Smt. Indrani Malkani, Chairman, V Citizens Action Network (VCAN) then took the audience through the Role of Co-operative Housing Societies in promoting electoral participation. This was particularly relevant in the context of the Election Commission’s directive to ensure that members of Managing Committees of CHSs act as voluntary Booth Level Officers.
The final Panelist, Smt. Farogh Mukadam, Deputy Collector & Deputy District Election Officer, Mumbai City then spoke on the machinery to conduct Elections, and helped the audience understand the processes and the terminology relating to Voting. She spoke of the challenges in preparing voter lists containing tens of thousands of names, particularly without a dedicated staff for Elections.
She then explained the structure of the machinery and pointed out the sheer scale involved in conducting elections.

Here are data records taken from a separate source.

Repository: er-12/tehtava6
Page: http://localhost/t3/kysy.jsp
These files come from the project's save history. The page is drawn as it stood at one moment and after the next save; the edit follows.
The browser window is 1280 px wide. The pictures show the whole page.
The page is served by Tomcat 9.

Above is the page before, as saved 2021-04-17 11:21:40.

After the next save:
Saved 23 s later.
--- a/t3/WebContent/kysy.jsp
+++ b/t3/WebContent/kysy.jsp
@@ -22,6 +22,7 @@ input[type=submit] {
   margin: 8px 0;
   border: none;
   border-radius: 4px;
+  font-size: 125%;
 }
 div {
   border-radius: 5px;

The floor was then opened to questions from the audience, as well as those who had logged-in online.
The first question was whether people who turned 18 on the Election Day could vote. The Panelists informed the audience that the cut-off date for voting was set on the First of January of that particular year.
To a question on whether the Aadhar Card could be integrated with the Voter ID Card, the Panelists responded that while they have considered the issue, the matter was pending at the Supreme Court, and they cannot take any action till the matter is resolved. Further as per the Aadhar Act, the Aadhar number is allotted to all Residents in India, but exercise of voting lies with the citizens of India not residents.
When asked about banning derogatory language used in campaigns, the Panel mentioned that there was a Model Code of Conduct in Place and the offended party was free to file a case.
To a question on the issuing of new Smart Cards to voters in place of the older Voter ID Cards, the Panel said that while Smart Cards are only currently being issued to new voters, however, they may be issued to existing voters in the future.
On a question on illegal migrants and bogus voting rights, the Panel clarified that Aadhar was not accepted as a proof of citizenship and that if a complaint was received, the ECI along with the Local Police would investigate and take action if required.
To a student who asked about the security of the voting machines, the Panel asked the student to come up on the stage and demonstrated the EVM and VVPAT in front of him and the audience.
To a question about malfunctioning of EVMs, Smt. Mukadam explained the process of how disputes about EVMs were handled, but clarified that no allegations of hacking had ever been proved.
When asked about electoral malpractices and bribery, Dr. Patil spoke about the measures the ECI has taken to combat this issue including surveillance of candidates and remote monitoring of Polling Stations.
To a question of students coming from different parts of India and how they could give proof of residence if they were staying in hostels or as paying guests, the Smt. Mukadam assured that once the college certifies that the person is a bonafide student of the college, the local address mentioned in the college records will be taken as proof of residence for registering the concerned student as a voter.
On the challenges of monitoring Social Media, Smt. Mukadam revealed that the ECI had a Social Media Monitoring Team and kept a close watch.
Smt. Farogh Mukadam then delivered the Vote of Thanks, which was followed by the presentation of Mementos to the Panelists and official photos of the Panel and the Campus Ambassadors.
The session ended with the rendition of the National Anthem.
To visit our special Election 2019 page, click here.
To view the pledge taken at the event click here.
To view the photos of the event, click here.
To view the video of the event, click here.